Languages have cultural, spiritual, and emotional implications in societies beyond communication. They contain values and traditions passed down for generations.
When languages are lost, an entire culture can fall into oblivion. So what are the real implications of a language becoming extinct?
1500 Languages Could Be Lost In The Next 100 Years
According to a Nature Ecology and Evolution article, 1,500 languages and dialects are at high risk of loss by the end of the century. Of the 7,000 languages in the world, almost a quarter are endangered, and with them, the entire cultural heritage of hundreds of communities. Language loss could triple over the next 40 years without immediate intervention, according to research from the Australian National University.

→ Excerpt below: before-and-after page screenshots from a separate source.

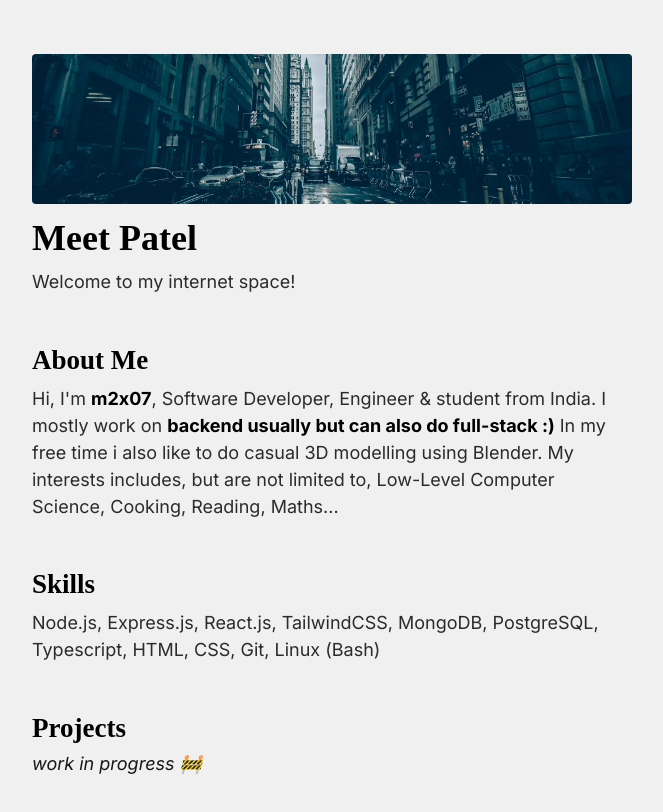
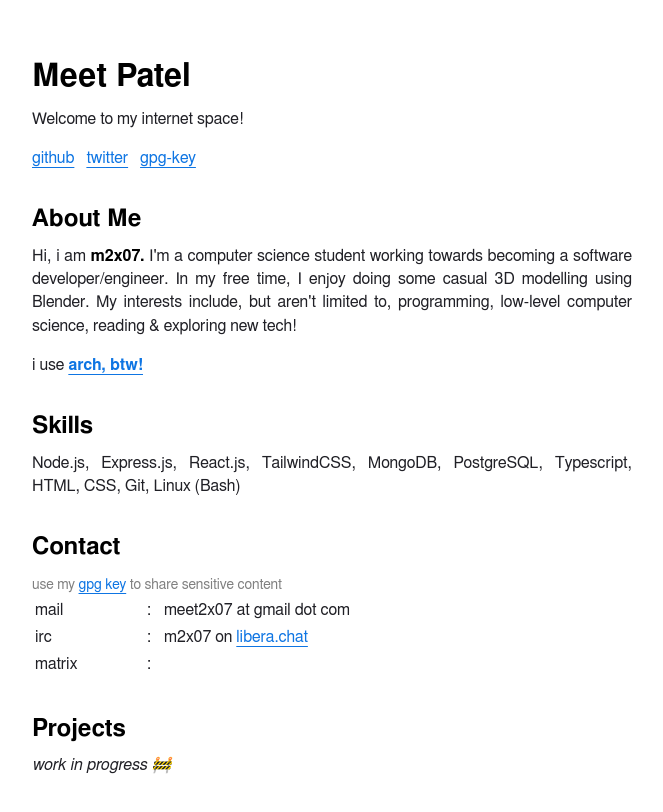
Before and after one commit to m2x07/m2x07.github.io, a website: page index.html in a window 1280 px wide. Shown: the whole page, without its empty margins (308-971 px from the left). Drawn offline with Linux system fonts and the light colour scheme; a web font is replaced by a local one.

Commit message:
website is redesigned

```diff
--- a/index.html
+++ b/index.html
@@ -1,33 +1,37 @@
 <!doctype html>
 <html lang="en">
+
 <head>
   <meta charset="UTF-8" />
+  <meta name="description" content="Meet Patel's (m2x07) personal website">
+  <meta name="creator" content="m2x07">
+  <meta name="twitter:creator" content="_m2x07">
   <link rel="stylesheet" href="style.css" />
   <meta name="viewport" content="width=device-width, initial-scale=1.0" />
   <title>m2x07's website</title>
 </head>
 
 <body>
-    <main>
   <header>
-        <img
-          src="public/anthony-indraus-v4ZUGlrdVAA-unsplash.jpg"
-          alt="banner image"
-          id="banner" />
     <h1>Meet Patel</h1>
     <p>Welcome to my internet space!</p>
+    <nav>
+      <a href="https://github.com/m2x07" target="_blank">github</a>
+      <a href="https://x.com/_m2x07" target="_blank">twitter</a>
+      <a href="#" target="_blank">gpg-key</a>
+    </nav>
   </header>
 
   <section>
     <h2>About Me</h2>
     <p>
-          Hi, I'm <strong>m2x07</strong>, Software Developer, Engineer &amp;
-          student from India. I mostly work on
-          <strong>backend usually but can also do full-stack :)</strong> In my
-          free time i also like to do casual 3D modelling using Blender. My
-          interests includes, but are not limited to, Low-Level Computer
-          Science, Cooking, Reading, Maths...
+      Hi, i am <strong>m2x07.</strong> I'm a computer science student working
+      towards becoming a software developer/engineer. In my free time, I enjoy
+      doing some casual 3D modelling using Blender. My interests include, but
+      aren't limited to, programming, low-level computer science, reading &amp;
+      exploring new tech!
     </p>
+    <p>i use <strong><a href="https://knowyourmeme.com/memes/btw-i-use-arch" target="_blank">arch, btw!</a></strong></p>
   </section>
 
   <section>
@@ -36,6 +40,30 @@
       Node.js, Express.js, React.js, TailwindCSS, MongoDB, PostgreSQL,
       Typescript, HTML, CSS, Git, Linux (Bash)
     </p>
+  </section>
+
+  <section>
+    <h2>Contact</h2>
+    <table>
+      <caption><small>use my <a href="#">gpg key</a> to share sensitive content</small></caption>
+      <tbody>
+        <tr>
+          <td>mail</td>
+          <td>:</td>
+          <td>meet2x07 at gmail dot com</td>
+        </tr>
+        <tr>
+          <td>irc</td>
+          <td>:</td>
+          <td>m2x07 on <a href="https://libera.chat" target="_blank">libera.chat</a></td>
+        </tr>
+        <tr>
+          <td>matrix</td>
+          <td>:</td>
+          <!-- <td>m2x07@matrix.org</td> -->
+        </tr>
+      </tbody>
+    </table>
   </section>
 
   <section>
@@ -48,6 +76,6 @@
     <!-- </ul> -->
     <i>work in progress 🚧</i>
   </section>
-    </main>
 </body>
+
 </html>
--- a/style.css
+++ b/style.css
@@ -1,18 +1,46 @@
-@import url("https://fonts.googleapis.com/css2?family=DM+Serif+Text:ital@0;1&family=Inter:ital,opsz,wght@0,14..32,100..900;1,14..32,100..900&display=swap");
-:root {
-    font-size: 18px;
+@media (prefers-color-scheme: dark) {
+    :root {
+        --bg_col: #111111;
+        --text_normal: #cfd3db;
+        --text_strong: #ffffff;
+        --text_link: #59a1ee;
+    }
+}
+
+@media (prefers-color-scheme: light) {
+    :root {
+        --bg_col: #ffffff;
+        --text_normal: #202026;
+        --text_strong: #000000;
+        --text_link: #0e75e3;
+    }
 }
 
 body {
-    margin: 0;
-    padding: 0;
-    height: 100vh;
-    width: 100vw;
-    box-sizing: border-box;
-    color: #171717;
-    background-color: #f0f0f0;
-    font-family: "Inter", sans-serif;
-    font-feature-settings: "calt" 0;
+    color-scheme: light dark;
+    width: min(600px, 93%);
+    padding: 2rem 0;
+    margin: auto;
+    background-color: var(--bg_col);
+    font-family: FreeSans, 'Liberation Sans', 'Nimbus Sans', -apple-system, BlinkMacSystemFont, Roboto, 'Segoe UI', 'Helvetica Neue', sans-serif;
+    color: var(--text_normal);
+    line-height: 1.45;
+}
+
+section {
+    margin: 2rem 0;
+}
+
+a {
+    color: var(--text_link);
+    text-decoration: underline;
+    text-underline-offset: 4px;
+}
+
+p {
+    margin: 0.5rem 0 1rem 0;
+    text-align: justify;
+    hyphens: auto;
 }
 
 h1,
@@ -21,70 +49,35 @@ h3,
 h4,
 h5,
 h6 {
-    font-size: 1rem;
-    font-weight: 400;
-    margin: 0.5rem 0;
+    color: var(--text_strong);
+    margin-bottom: 0.5rem;
 }
 
-p {
-    margin: 0;
-    color: #2b2b2b;
-    line-height: 1.5;
+b,
+strong,
+li::marker {
+    color: var(--text_strong);
 }
 
-p strong {
-    color: black;
-}
-
-h1,
-h2,
-h3 {
-    font-family: "DM Serif Text";
-    font-weight: 600;
-    color: #000000;
-}
-
-h1 {
-    font-size: 2rem;
-}
-
-h2 {
-    font-size: 1.5rem;
-}
-
-h3 {
-    font-size: 1.2rem;
-}
-
-a {
-    text-decoration: none;
-    color: #1783f7;
+small {
+    font-size: 14px;
+    color: gray;
 }
 
 ul,
 ol {
-    margin: 0px 0px 1rem 0px;
-    padding-left: 1.1rem;
+    padding-left: 1rem;
+    margin: 0.5rem 0 1rem 0;
 }
 
-ul > li,
-ol > li {
-    padding-left: 0.5rem;
+nav {
+    display: flex;
+    gap: 0.75rem;
 }
 
-main {
-    width: min(600px, 93%);
-    padding: 3rem 0;
-    margin: auto;
+table {
+    width: 100%;
 }
-
-main section,
-main header {
-    margin-bottom: 2.75rem;
+table caption {
+    text-align: left;
 }
-
-#banner {
-    width: 100%;
-    background-color: #def9fb;
-    border-radius: 4px;
-}
```
Also changed, not shown: public/anthony-indraus-v4ZUGlrdVAA-unsplash.jpg (deleted). Lines whose indentation alone changed are shown as unchanged.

The reasons for which some languages and their cultures have been endangered are multiple, one of them being the lack of support from the educational system to encourage and promote bilingual education. The practice and teaching of only dominant regional languages in regions with more than one dialect affects their preservation. High road density was also associated with this issue because dominant dialects ” steamroll” over smaller ones. These factors are a direct consequence of globalization, colonization, and socioeconomic changes.
According to a UNESCO study, Africa, Eastern, and Central Siberia, Northern Australia, and Central America are the areas with the larger number of languages at risk of extinction.

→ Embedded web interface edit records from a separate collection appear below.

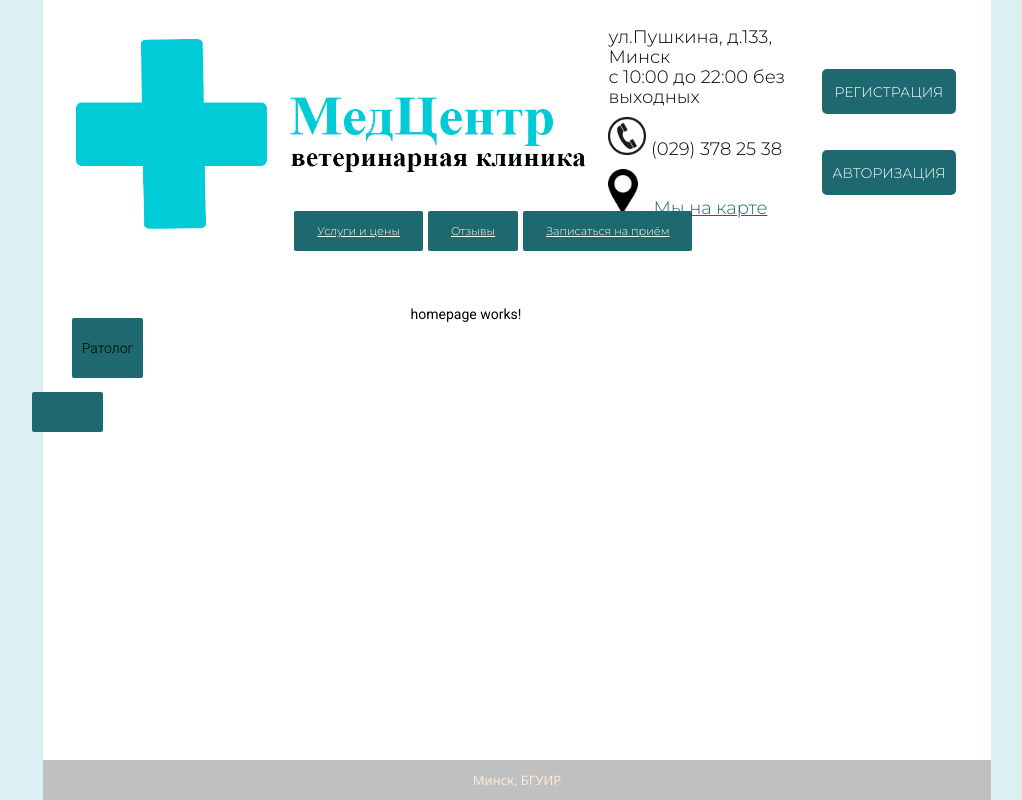
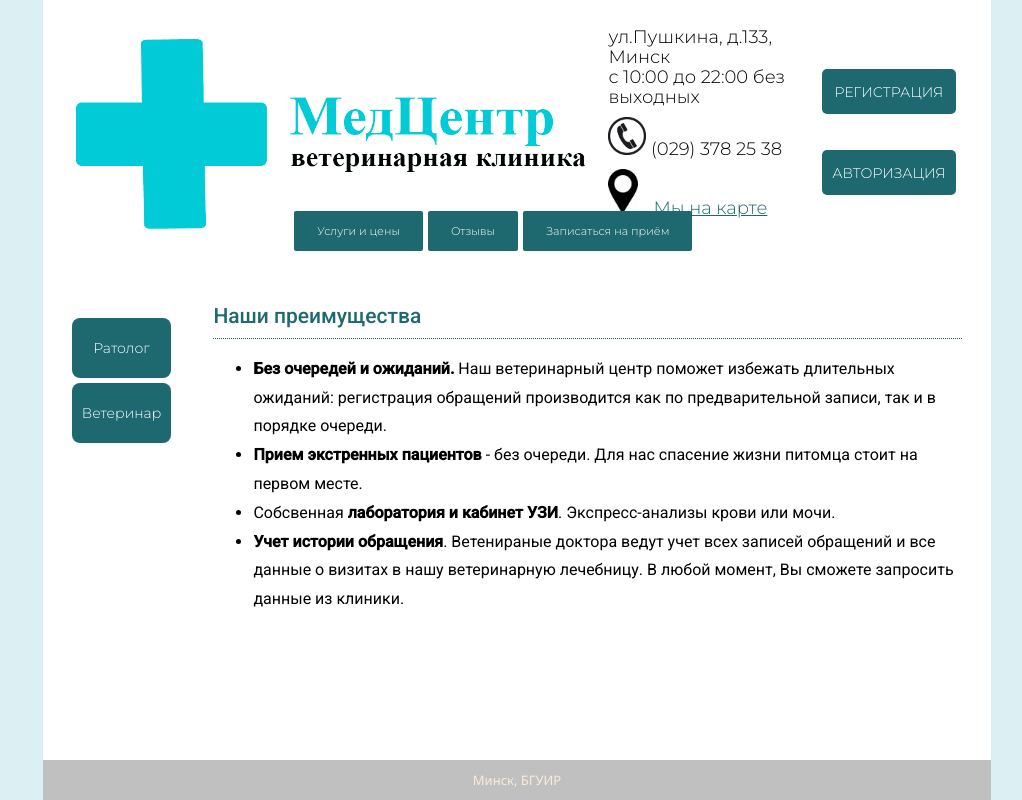
Before and after one commit to PMitskevich/Course_7sem_frontend, an Angular app: page / in a window 1280 px wide. Shown: the whole page, without its empty margins (123-1145 px from the left). Built offline with nearby package versions, Linux system fonts and the light colour scheme.

Commit message:
Finished homepage

```diff
--- a/src/app/header/header.component.css
+++ b/src/app/header/header.component.css
@@ -153,4 +153,10 @@
 
 .nav_hor li a {
   color: white;
+  text-decoration: none;
 }
+
+.nav_hor li a:hover {
+  color: white;
+  text-decoration: underline;
+}
--- a/src/app/homepage/homepage.component.css
+++ b/src/app/homepage/homepage.component.css
@@ -0,0 +1,11 @@
+h2.title {
+  font-size: 1.5em;
+  color: #1e696f;
+  line-height: normal;
+  border-bottom: 1px dotted #1e696f!important;
+  padding-bottom: 10px;
+}
+ ul li {
+   line-height: 180%;
+   font-size: 16px;
+ }
--- a/src/app/homepage/homepage.component.html
+++ b/src/app/homepage/homepage.component.html
@@ -1 +1,22 @@
-<p>homepage works!</p>
+<div class="advantages">
+  <h2 class="title">Наши преимущества</h2>
+  <ul>
+    <li>
+      <strong>Без очередей и ожиданий.</strong>
+      Наш ветеринарный центр поможет избежать длительных ожиданий:
+      регистрация обращений производится как по предварительной записи, так и в порядке очереди.
+    </li>
+    <li>
+      <strong>Прием экстренных пациентов</strong> - без очереди.
+      Для нас спасение жизни питомца стоит на первом месте.
+    </li>
+    <li>
+      Собсвенная <strong>лаборатория и кабинет УЗИ</strong>. Экспресс-анализы крови или мочи.
+    </li>
+    <li>
+      <strong>Учет истории обращения</strong>.
+      Ветенираные доктора ведут учет всех записей обращений и все данные о визитах
+      в нашу ветеринарную лечебницу. В любой момент, Вы сможете запросить данные из клиники.
+    </li>
+  </ul>
+</div>
--- a/src/app/left-bar/left-bar.component.css
+++ b/src/app/left-bar/left-bar.component.css
@@ -1,6 +1,8 @@
 .left-bar ul li {
-  font-size: 1em !important;
+  font-size: 14px !important;
   list-style: none !important;
+  color: white;
+  font-family: 'Montserrat', sans-serif;
 }
 
 .left-bar li, .submitButton {
@@ -10,7 +12,7 @@
   margin-left: -40px;
   padding: 20px 10px;
   text-align: center;
-  border-radius: 2px;
+  border-radius: 8px;
 }
 
 .left-bar li:hover, .submitButton:hover {
@@ -20,7 +22,9 @@
   margin-left: -40px;
   padding: 20px 10px;
   text-align: center;
-  border-radius: 2px;
+  border-radius: 8px;
+  cursor: pointer;
+  text-decoration: underline;
 }
 
 .left-bar li a, .submitButton {
--- a/src/app/left-bar/left-bar.component.html
+++ b/src/app/left-bar/left-bar.component.html
@@ -2,9 +2,9 @@
   <ul>
     <li *ngFor="let specialization of specializations">{{specialization.name}}</li>
   </ul>
-  <form name="left_bar_specialization" class="left-bar"
-        th:object="${specializations}" th:each="specialization, iterStat: ${specializations}" th:action="@{/specialization}" th:method="get">
-    <input type="hidden" name="specializationId" th:value="${specialization.id}">
-    <button class="submitButton" type="submit" th:text="${specialization.name}"></button>
-  </form>
+<!--  <form name="left_bar_specialization" class="left-bar"-->
+<!--        th:object="${specializations}" th:each="specialization, iterStat: ${specializations}" th:action="@{/specialization}" th:method="get">-->
+<!--    <input type="hidden" name="specializationId" th:value="${specialization.id}">-->
+<!--    <button class="submitButton" type="submit" th:text="${specialization.name}"></button>-->
+<!--  </form>-->
 </div>
--- a/src/app/left-bar/left-bar.component.ts
+++ b/src/app/left-bar/left-bar.component.ts
@@ -15,6 +15,13 @@ export class LeftBarComponent implements OnInit {
     description: "Врач, лечащий крыс",
     doctor: undefined,
     medicalServiceEntities: undefined
+  },
+  {
+    id: "2",
+    name: "Ветеринар",
+    description: "Врач общей практики",
+    doctor: undefined,
+    medicalServiceEntities: undefined
   }];
 
   constructor() { }
--- a/src/app/main-container/main-container.component.css
+++ b/src/app/main-container/main-container.component.css
@@ -1,10 +1,13 @@
 .container {
   display: flex;
-  flex-wrap: wrap;
   padding-right: 3%;
   padding-left: 3%;
 }
 
+app-left-bar {
+  flex-basis: 23%;
+}
+
 router-outlet {
-  flex-basis: 30%;
+  flex-basis: 10%;
 }
```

Africa is the most linguistically diverse continent, with more than 2,000 languages. Each of them is a tribute to the creativity of human minds and a fascinating solution to communication problems throughout history. It is essential to work towards the preservation of historical languages.
Translators & Interpreters Mission

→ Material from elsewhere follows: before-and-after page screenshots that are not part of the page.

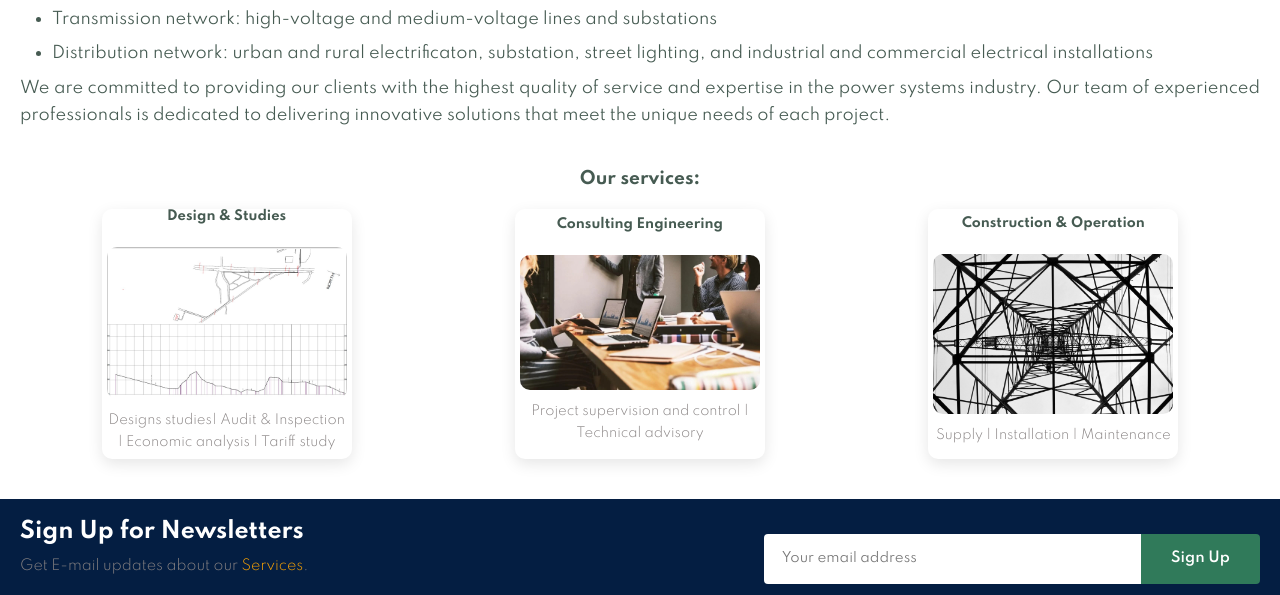
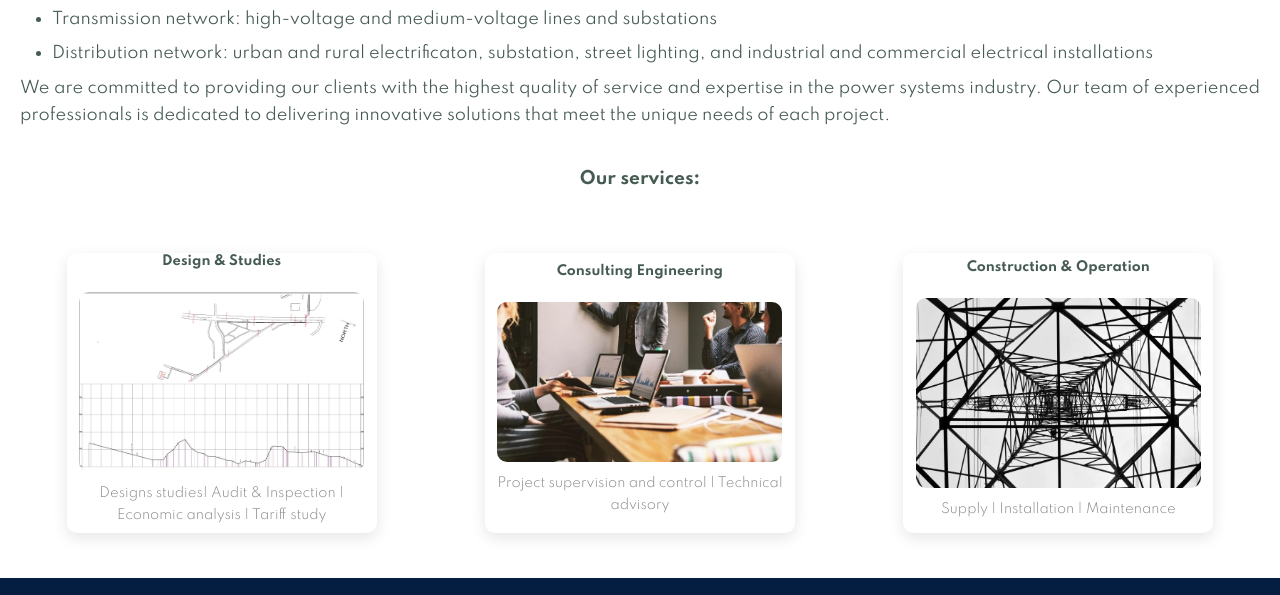
Before and after one commit to Patou2209/sebely, a plain HTML site: page power.html in a window 1280 px wide. Shown: the part 619-1214 px from the top of the page. Drawn offline with Linux system fonts and the light colour scheme.

Commit message:
mediaquery

```diff
--- a/media_queries.css
+++ b/media_queries.css
@@ -168,11 +168,31 @@
    @media(min-width: 1000px){
     #pro-container{
     display: grid;
-    grid-template-columns: repeat(3, minmax(300px, 1fr));
+    grid-template-columns: repeat(3, minmax(310px, 1fr));
     align-items: center;
     justify-items: center;
+    gap: 15px;
   }
    }
+    #pro-container .featured-box{
+    display: flex;
+    flex-direction: column;
+    justify-content: center;
+    align-items: center;
+    width: 310px;
+    height: 280px;
+    border-radius: 10px;
+    padding: 5px;
+    box-shadow: 0 5px 15px rgba(0, 0, 0, 0.1);
+    transition: all 0.3s ease-in-out;
+    margin: 25px 0 25px 0;
+  }
+  #pro-container .featured-box img{
+    width: 95%;
+    height: 75%;
+    border-radius: 10px;
+    object-fit: cover;
+  }
 
 /* Media queries, Tablettes */
 
--- a/power.html
+++ b/power.html
@@ -49,7 +49,7 @@
 
         <p style="text-align: justify;">We are committed to providing our clients with the highest quality of service and expertise in the power systems industry. Our team of experienced professionals is dedicated to delivering innovative solutions that meet the unique needs of each project.</p>
 
-            <h4 id="titre">Our services:</h4>
+            <h4 id="titre">Our services:</h4> <br>
 
             <div id="pro-container">
                 <div class="featured-box">
--- a/style.css
+++ b/style.css
@@ -418,8 +418,8 @@ body {
     cursor : pointer;
   }
   #pro-container .featured-box img{
-    width: 100%;
-    height: 80%;
+    width: 95%;
+    height: 75%;
     border-radius: 10px;
     object-fit: cover;
   }
```
Also changed, not shown: developement.html (+1 -1 lines), firesystem.html (+1 -1 lines), resource.html (+1 -1 lines).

A language is a way of preserving history, customs, and heritage. When a language is preserved, it allows a whole culture to remain alive.
As translators and interpreters, we must promote bilingual education and collaborate in language documentation programs beyond the provision of services. Encouraging our communities to learn other languages and doing our part as professionals to preserve languages is crucial to maintaining diversity.
Assisting documentation and research in any way we can is a perfect way to help these endangered cultures. Conversational translations, legal interpreting, assisting in remote meetings, contacting people who speak these languages or learn from them, and hosting conferences to discuss these issues are great ways to help build a stronger future for these languages.
Helping endangered language communities remains a social responsibility. Translators, interpreters, and linguists must act to preserve cultures and languages, from A to Z.